The Australian, July 25, 2017
The Renewable Energy Target and other emissions reduction schemes are pushing up retail costs and household power bills because they have not been properly integrated into the power system, the Australian Energy Commission has found.
The commission warned this could drive smaller retailers out of the market, further reducing the impact of increased competition that has been acting as a counterweight to rising wholesale prices caused by generation closures and higher gas prices.
In its annual Retail Energy Competition Review to be released today, the AEMC says the 10 to 20 per cent price hikes faced by eastern states households were not only due to rising wholesale prices and increased gas prices.
They have also been driven because emissions targets have not been put in place looking at the whole power system, meaning smaller retailers are paying more to hedge growing risks in the wholesale power market.
The report found the growing penetration of wind and solar, which cannot be counted on to provide power all the time, has not been accompanied by new contracts for retailers to hedge the risks of intermittent power.
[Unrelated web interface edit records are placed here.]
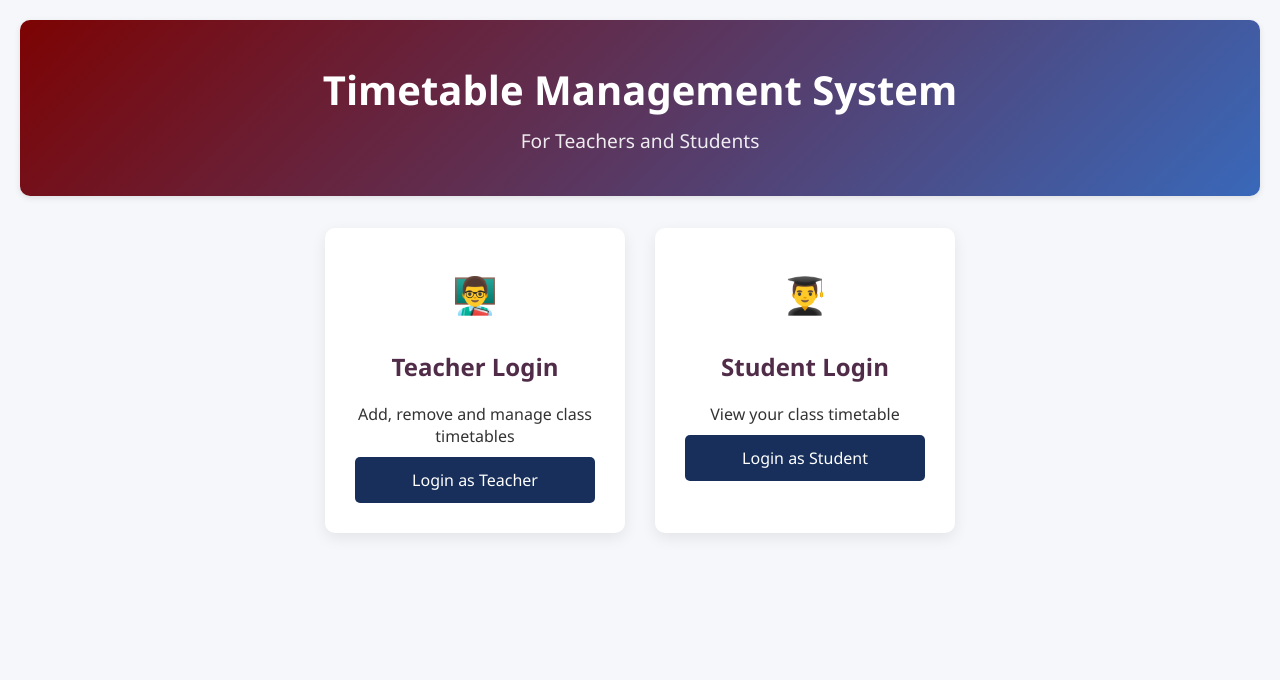
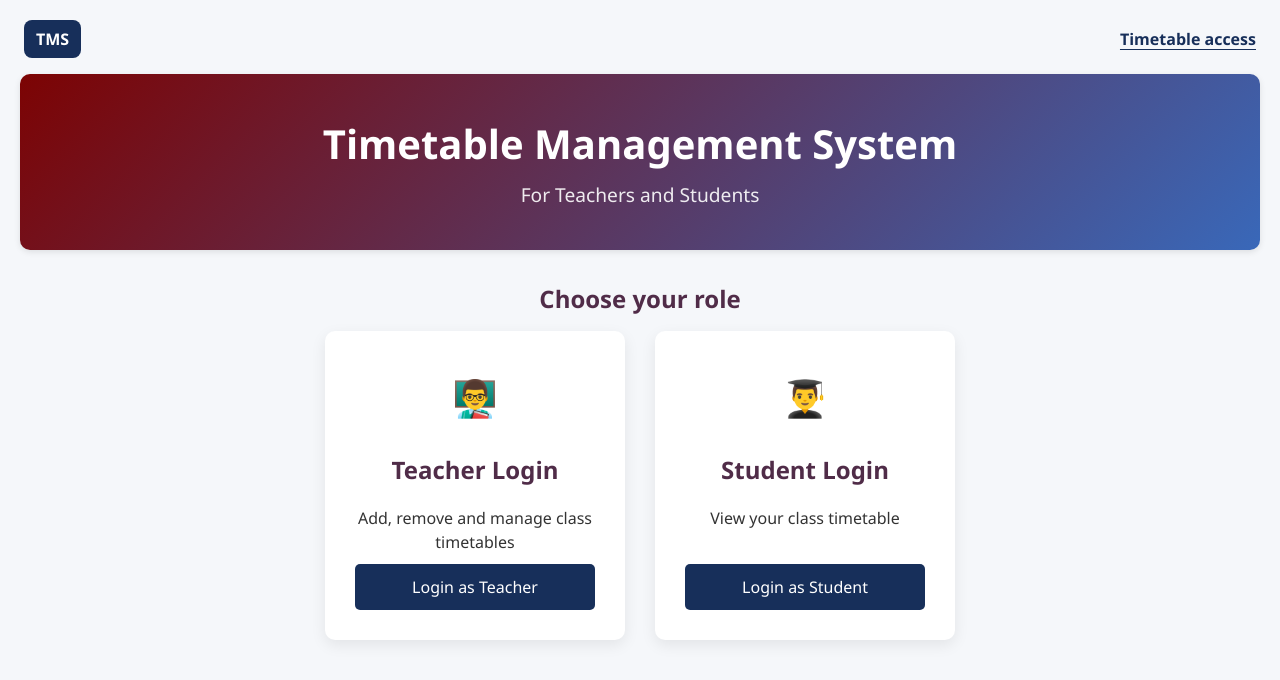
Before and after one commit to KoMa19960925/Timetable-Management-System, a plain HTML site: page index.html in a window 1280 px wide. Drawn offline with Linux system fonts and the light colour scheme.

Commit message:
Polish timetable landing page

```diff
--- a/index.html
+++ b/index.html
@@ -4,16 +4,23 @@
     <meta charset="UTF-8">
     <meta name="viewport" content="width=device-width, initial-scale=1.0">
     <title>Timetable Management System</title>
-    <link rel="stylesheet" href="styles.css?v=original-colors">
+    <link rel="stylesheet" href="styles.css?v=landing-layout">
 </head>
 <body>
-    <div class="container">
+    <div class="container" id="page-top">
+        <nav class="site-nav" aria-label="Main navigation">
+            <a class="site-brand" href="#page-top">TMS</a>
+            <a href="#main-content">Timetable access</a>
+        </nav>
         <header>
             <h1>Timetable Management System</h1>
             <p class="subtitle">For Teachers and Students</p>
         </header>
 
-        <div class="login-section" id="loginSection">
+        <main id="main-content" tabindex="-1">
+        <section id="loginSection" aria-labelledby="access-heading">
+            <h2 class="access-heading" id="access-heading">Choose your role</h2>
+            <div class="login-section">
             <div class="login-card">
                 <div class="role-icon">👨‍🏫</div>
                 <h2>Teacher Login</h2>
@@ -27,7 +34,8 @@
                 <p>View your class timetable</p>
                 <button class="login-btn" id="studentLoginBtn">Login as Student</button>
             </div>
-        </div>
+            </div>
+        </section>
 
         <!-- Teacher Interface -->
         <div class="interface" id="teacherInterface">
@@ -214,8 +222,9 @@
                 </table>
             </div>
         </div>
+        </main>
     </div>
 
-    <script src="script.js"></script>
+    <script src="script.js?v=landing-layout"></script>
 </body>
 </html>
--- a/script.js
+++ b/script.js
@@ -53,13 +53,13 @@ studentLoginBtn.addEventListener('click', function() {
 // Logout functions
 teacherLogoutBtn.addEventListener('click', function() {
     teacherInterface.classList.remove('active');
-    loginSection.style.display = 'flex';
+    loginSection.style.display = '';
     showNotification(teacherNotification, "Logged out successfully", "info");
 });
 
 studentLogoutBtn.addEventListener('click', function() {
     studentInterface.classList.remove('active');
-    loginSection.style.display = 'flex';
+    loginSection.style.display = '';
 });
 
 // Generate teacher timetable
--- a/styles.css
+++ b/styles.css
@@ -14,6 +14,28 @@ body {
     max-width: 1400px;
     margin: 0 auto;
     padding: 20px;
+}
+
+.site-nav {
+    display: flex;
+    align-items: center;
+    justify-content: space-between;
+    gap: 12px;
+    padding: 0 4px 16px;
+}
+
+.site-nav a {
+    color: #172f5a;
+    font-weight: 600;
+    text-underline-offset: 4px;
+}
+
+.site-nav .site-brand {
+    border-radius: 8px;
+    padding: 8px 12px;
+    background-color: #172f5a;
+    color: white;
+    text-decoration: none;
 }
 
 header {
@@ -38,6 +60,12 @@ h1 {
     font-weight: 300;
 }
 
+.access-heading {
+    text-align: center;
+    margin-bottom: 16px;
+    color: #502c48;
+}
+
 .login-section {
     display: flex;
     justify-content: center;
@@ -47,6 +75,8 @@ h1 {
 }
 
 .login-card {
+    display: flex;
+    flex-direction: column;
     background-color: white;
     padding: 30px;
     border-radius: 10px;
@@ -55,6 +85,11 @@ h1 {
     max-width: 100%;
     text-align: center;
     transition: transform 0.3s ease;
+}
+
+.login-card p {
+    flex: 1;
+    line-height: 1.5;
 }
 
 .login-card:hover {
```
On top of this, the commission found, the closure of coal-fired power stations such as Hazelwood in Victoria meant there were fewer generators offering the “firm-capacity” hedging contracts.
The AEMC said the lack of hedging contract availability, combined with higher gas prices, was increasing the cost of doing business for retailers, increasing the risk of smaller companies, with innovative offerings, leaving the market.
“It’s critical that future policy on emissions reduction facilitates commercial investment in generation in the right place at the right time, and supports a liquid forward contracts market so retailers can effectively manage their risk and keep prices as low as possible for consumers,” AEMC chairman John Pierce said.
The study found national energy market retail competition has grown in the past year, with new energy entrepreneurs offering more varied products and better priced deals.
It found that in Victoria, which has the most competitive market, households could save 38 per cent, or $507, on their annual power bill, up from savings of $383 found in last year’s survey. But it found higher wholesale prices were still driving retail prices higher.
The AEMC said average prices paid by consumers had fallen in 2015-16 but did not provide information for 2016-17, a year when wholesale prices surged, South Australian blacked out, Hazelwood closed and retailers in most eastern states flagged increases to retail prices.
The review found market concentration had decreased, with the market share of the “big three” retailers, AGL Energy, Origin Energy and EnergyAustralia (who all own generation) had decreased and were at about 70 per cent. The review found that 20 per cent of customers had solar panels, 21 per cent were likely to adopt battery storage in the next two years and that 18 per cent were likely to take up a home energy management system in the next two years.